◆ DATA RECORDS ◆
──────────────────────────────

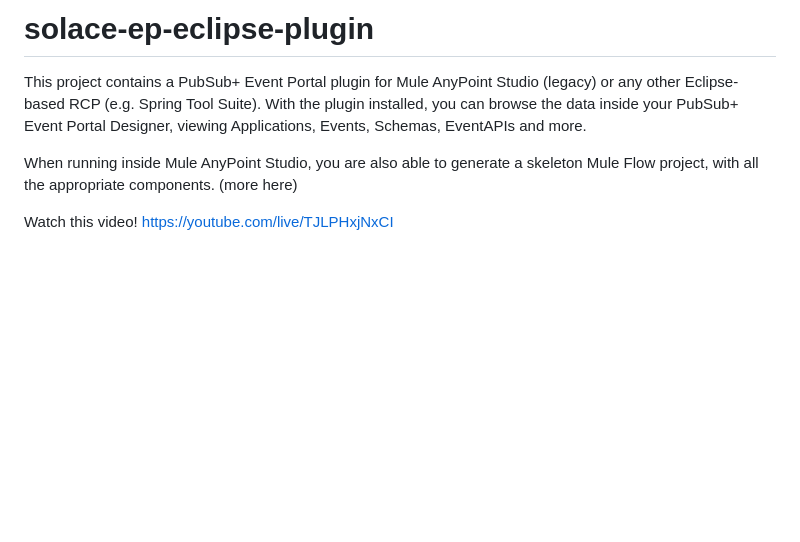
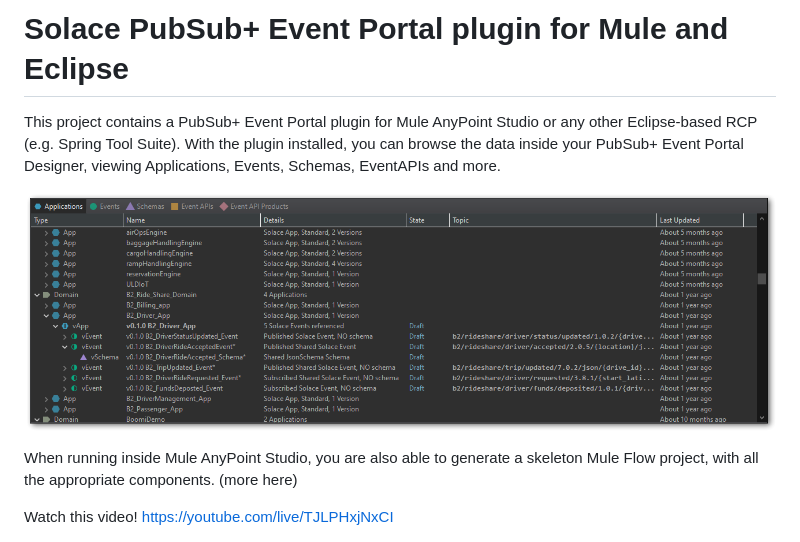
Before and after one commit to SolaceLabs/solace-ep-eclipse-plugin, a Markdown page: README.md, the part around the change. Rendered like a GitHub page; pictures changed too: readme-assets/2024-04-23T21-02-18.png (added); blank space fills up the shorter version.

```diff
--- a/README.md
+++ b/README.md
@@ -1,7 +1,9 @@
-# solace-ep-eclipse-plugin
+# Solace PubSub+ Event Portal plugin for Mule and Eclipse
 
-This project contains a PubSub+ Event Portal plugin for Mule AnyPoint Studio (legacy) or any other Eclipse-based RCP (e.g. Spring Tool Suite).
+This project contains a PubSub+ Event Portal plugin for Mule AnyPoint Studio or any other Eclipse-based RCP (e.g. Spring Tool Suite).
 With the plugin installed, you can browse the data inside your PubSub+ Event Portal Designer, viewing Applications, Events, Schemas, EventAPIs and more.
+
+![Click on "Install New Software"](readme-assets/2024-04-23T21-02-18.png)
 
 When running inside Mule AnyPoint Studio, you are also able to generate a skeleton Mule Flow project, with all the appropriate components.  (more here)
 
```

──────────────────────────────

◆ EXERCISE DETAILS ◆
If pictures appear in the data, do not print them; repeat the rest exactly.

◆ EXPECTED OUTPUT ◆
Before and after one commit to SolaceLabs/solace-ep-eclipse-plugin, a Markdown page: README.md, the part around the change. Rendered like a GitHub page; pictures changed too: readme-assets/2024-04-23T21-02-18.png (added); blank space fills up the shorter version.

```diff
--- a/README.md
+++ b/README.md
@@ -1,7 +1,9 @@
-# solace-ep-eclipse-plugin
+# Solace PubSub+ Event Portal plugin for Mule and Eclipse
 
-This project contains a PubSub+ Event Portal plugin for Mule AnyPoint Studio (legacy) or any other Eclipse-based RCP (e.g. Spring Tool Suite).
+This project contains a PubSub+ Event Portal plugin for Mule AnyPoint Studio or any other Eclipse-based RCP (e.g. Spring Tool Suite).
 With the plugin installed, you can browse the data inside your PubSub+ Event Portal Designer, viewing Applications, Events, Schemas, EventAPIs and more.
+
+![Click on "Install New Software"](readme-assets/2024-04-23T21-02-18.png)
 
 When running inside Mule AnyPoint Studio, you are also able to generate a skeleton Mule Flow project, with all the appropriate components.  (more here)
 
```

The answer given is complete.